5 Mental Health Steps for Divorce

1. Is Divorce something I am ready to do? Many partners are usually at vastly different levels of readiness to enter into the divorce stage. There’s a lot of emotion and people tend to react instead of figuring out what may be the best plan for the family. Moreover, the partner that is ready to forge ahead needs to realize and understand that their spouse might not be at that same stage of readiness.

Working with a family therapist will help you determine timing and when to take the next step into divorce. Discernment counseling, specifically, is very limited in scope and addresses whether to get divorced or work on your marriage. If divorce is the ultimate decision, then parties can ease into a more amicable and collaborative process with the help of a family therapist as their guide.

2. Determine your Goals. While you may be mad, frustrated or tired of everything, don’t let those emotions dictate what your ultimate goals will be when it comes to divorce. Determine what you want to accomplish as part of the divorce process, as well as your immediate and long-term post-divorce goals. Couples have to make some pretty important legal decisions while working through a very stressful and emotional time in their life. Assessing your goals and then picking the process that will meet your needs, will set the tone for future family planning putting those you most care about first.

3. Take Care of Yourself. Because of the overwhelmingness of the legal and emotional process of going from one household to two, sometimes it’s easier to turn to various things like food, alcohol or other addictions. Self-Support is crucial and necessary as you work through this adjustment phase. Start with maintaining a weekly/daily routine that involves healthy eating, getting enough sleep and building in time for exercise and mindfulness.

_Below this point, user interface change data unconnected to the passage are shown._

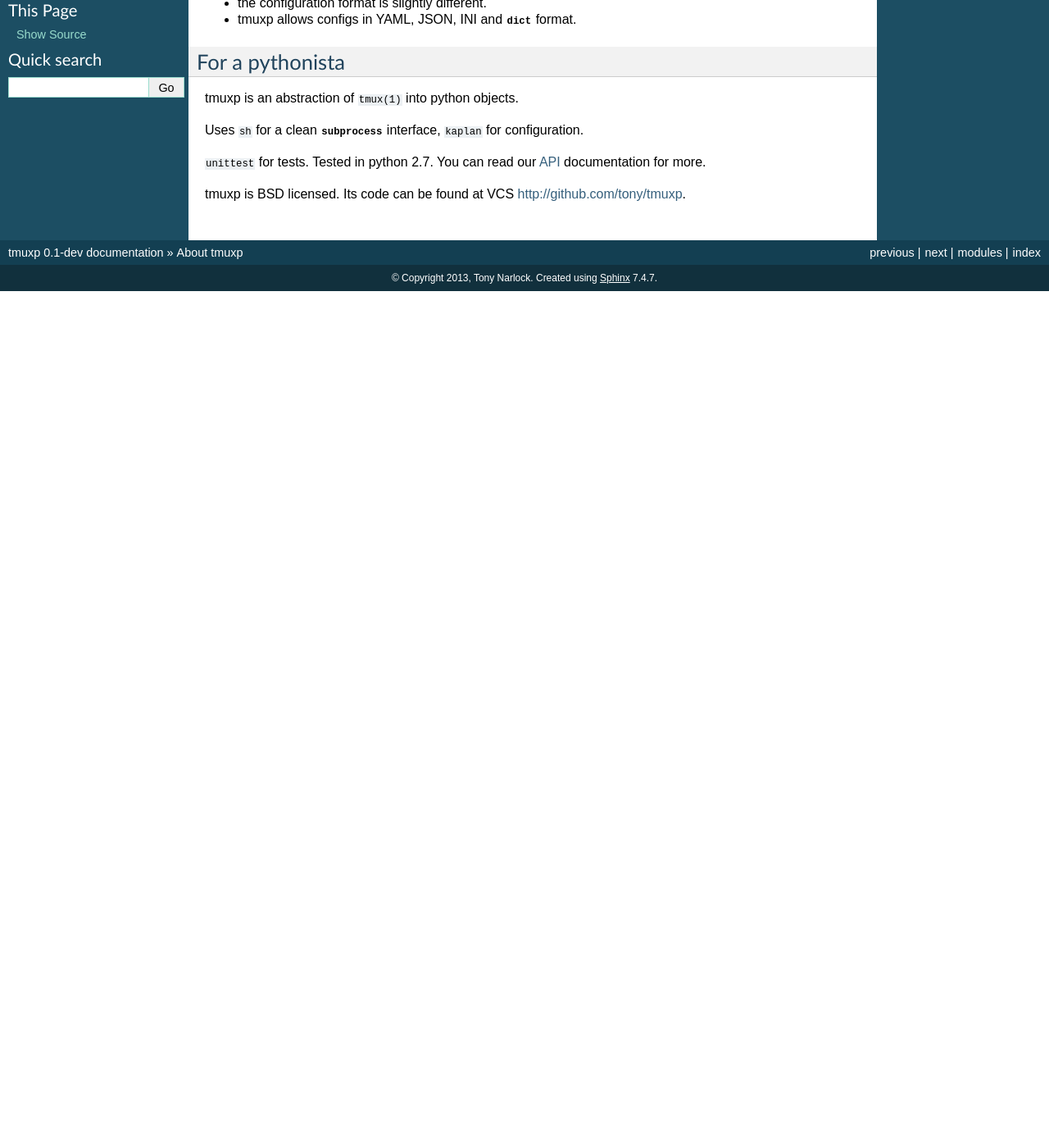
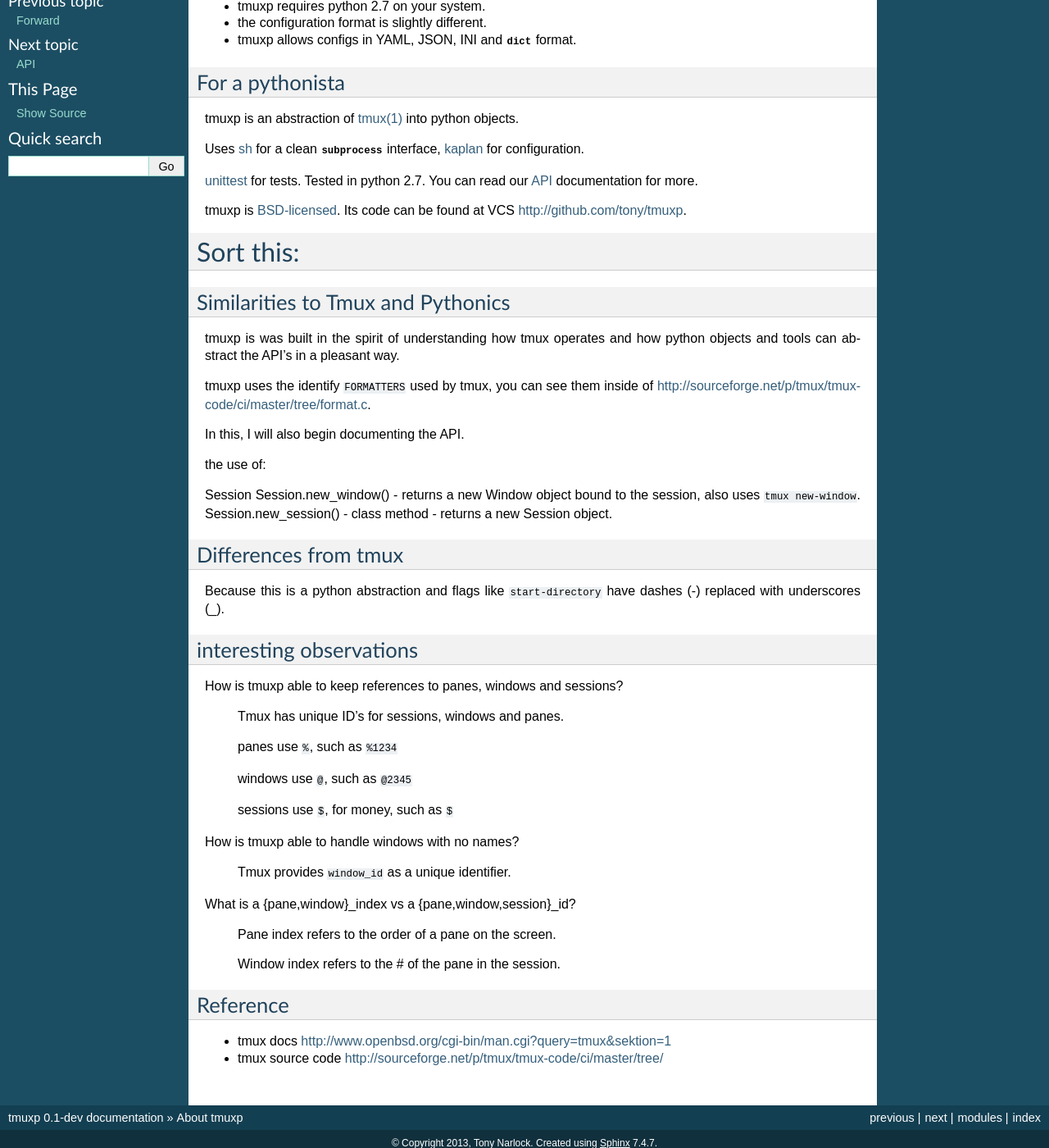
Before and after one commit to tmux-python/tmuxp, a Sphinx documentation site: the page built from doc/about.rst, in a window 1280 px wide and 1400 px high, scrolled down 270 px. Shown: the whole window at 82% size. Built offline with Sphinx 7.4.7, drawn with Linux system fonts in a browser that asks for light colours; before the commit the page ends 900 px from its top, so only the background shows below that; some of the changed text lies outside the part shown.

Commit message:
Major documentation updates

```diff
--- a/doc/about.rst
+++ b/doc/about.rst
@@ -6,7 +6,8 @@
 For a current tmux user
 -----------------------
 
-tmuxp helps you save and load sessions.
+tmuxp helps you manage your text-based workspaces. Its BSD licensed,
+modelled after tmux's ``commands`` and ``formats``.
 
 For a current teamocil / tmuxinator / etc. user
 -----------------------------------------------
@@ -18,13 +19,76 @@
 For a pythonista
 ----------------
 
-tmuxp is an abstraction of ``tmux(1)`` into python objects.
+tmuxp is an abstraction of :term:`tmux(1)` into python objects.
 
-Uses ``sh`` for a clean :py:class:`subprocess` interface, ``kaplan`` for
+Uses `sh`_ for a clean :py:mod:`subprocess` interface, `kaplan`_ for
 configuration.
 
-``unittest`` for tests. Tested in python 2.7.  You can read our :ref:`api`
+`unittest`_ for tests. Tested in python 2.7.  You can read our :ref:`api`
 documentation for more.
 
-tmuxp is BSD licensed. Its code can be found at VCS
+tmuxp is `BSD-licensed`_. Its code can be found at VCS
 http://github.com/tony/tmuxp.
+
+
+.. _kaplan: https://github.com/emre/kaptan
+.. _sh: https://github.com/amoffat/sh
+.. _unittest: http://docs.python.org/2/library/unittest.html
+.. _BSD-licensed: http://opensource.org/licenses/BSD-2-Clause
+
+
+Sort this:
+==========
+
+Similarities to Tmux and Pythonics
+----------------------------------
+
+tmuxp is was built in the spirit of understanding how tmux operates
+and how python objects and tools can abstract the API's in a pleasant way.
+
+tmuxp uses the identify ``FORMATTERS`` used by tmux, you can see
+them inside of http://sourceforge.net/p/tmux/tmux-code/ci/master/tree/format.c.
+
+In this, I will also begin documenting the API.
+
+the use of:
+
+Session
+Session.new_window() - returns a new Window object bound to the session,
+also uses ``tmux new-window``.
+Session.new_session() - class method - returns a new Session object.
+
+Differences from tmux
+---------------------
+
+Because this is a python abstraction and flags like ``start-directory``
+have dashes (-) replaced with underscores (_).
+
+interesting observations
+------------------------
+
+How is tmuxp able to keep references to panes, windows and sessions?
+
+    Tmux has unique ID's for sessions, windows and panes.
+
+    panes use ``%``, such as ``%1234``
+
+    windows use ``@``, such as ``@2345``
+
+    sessions use ``$``, for money, such as ``$``
+
+How is tmuxp able to handle windows with no names?
+
+    Tmux provides ``window_id`` as a unique identifier.
+
+What is a {pane,window}_index vs a {pane,window,session}_id?
+
+    Pane index refers to the order of a pane on the screen.
+
+    Window index refers to the # of the pane in the session.
+
+Reference
+---------
+
+* tmux docs http://www.openbsd.org/cgi-bin/man.cgi?query=tmux&sektion=1
+* tmux source code http://sourceforge.net/p/tmux/tmux-code/ci/master/tree/
--- a/doc/index.rst
+++ b/doc/index.rst
@@ -6,8 +6,8 @@
 tmuxp
 =====
 
-Welcome to tmuxp's documentation. tmuxp is a tool for loading and saving
-tmux workspaces.
+Welcome to tmuxp's documentation. tmuxp is a tool for managing
+:term:`tmux(1)` workspaces.
 
 Contents:
 
--- a/setup.py
+++ b/setup.py
@@ -2,7 +2,7 @@
 tmuxp
 -----
 
-a python ORM for tmux(1).
+A Pythonic ORM Toolkit for managing tmux(1) workspaces.
 
 
 """
@@ -15,7 +15,7 @@
     license='BSD',
     author='Tony Narlock',
     author_email='tony@git-pull.com',
-    description='An object mapper and workspace manager for tmux',
+    description='Manage and build tmux workspaces.',
     packages=['tmuxp', 'tmuxp.testsuite'],
     include_package_data=True,
     install_requires=[
```
Also changed, not shown: other parts of doc/index.rst (+2 -0 lines), README.rst (+0 -60 lines), doc/changes.rst (added, +8 -0 lines), doc/glossary.rst (added, +31 -0 lines), 2 other files.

4. Find your Support Network. To keep that mental stability you will need support as you work through the divorce process. Get together with friends and family and talk to them about your situation, with the one caveat that if they give you advice (and usually they will), know that everyone’s situation will be different and what worked for one family may not work for yours. In addition, find time to meet with an individual therapist and look for group support through church or other organizations. One example of a low cost but effective support group can be found at divorcecare.org.

5. Find your New Beginnings. While divorce can be an uprooting of your life as you have known it, it doesn’t mean your life is over. While it may take some time to heal, there’s an opportunity now to shift your focus and explore new interests, new endeavors, new work or business opportunities. Now is the perfect opportunity to reassess your priorities. Become an explorer and start making decisions that will shift your path in innovative and creative ways towards future goals.

For a more information about the legal as well as procedural aspects of divorce, contact Heart Law, LLC.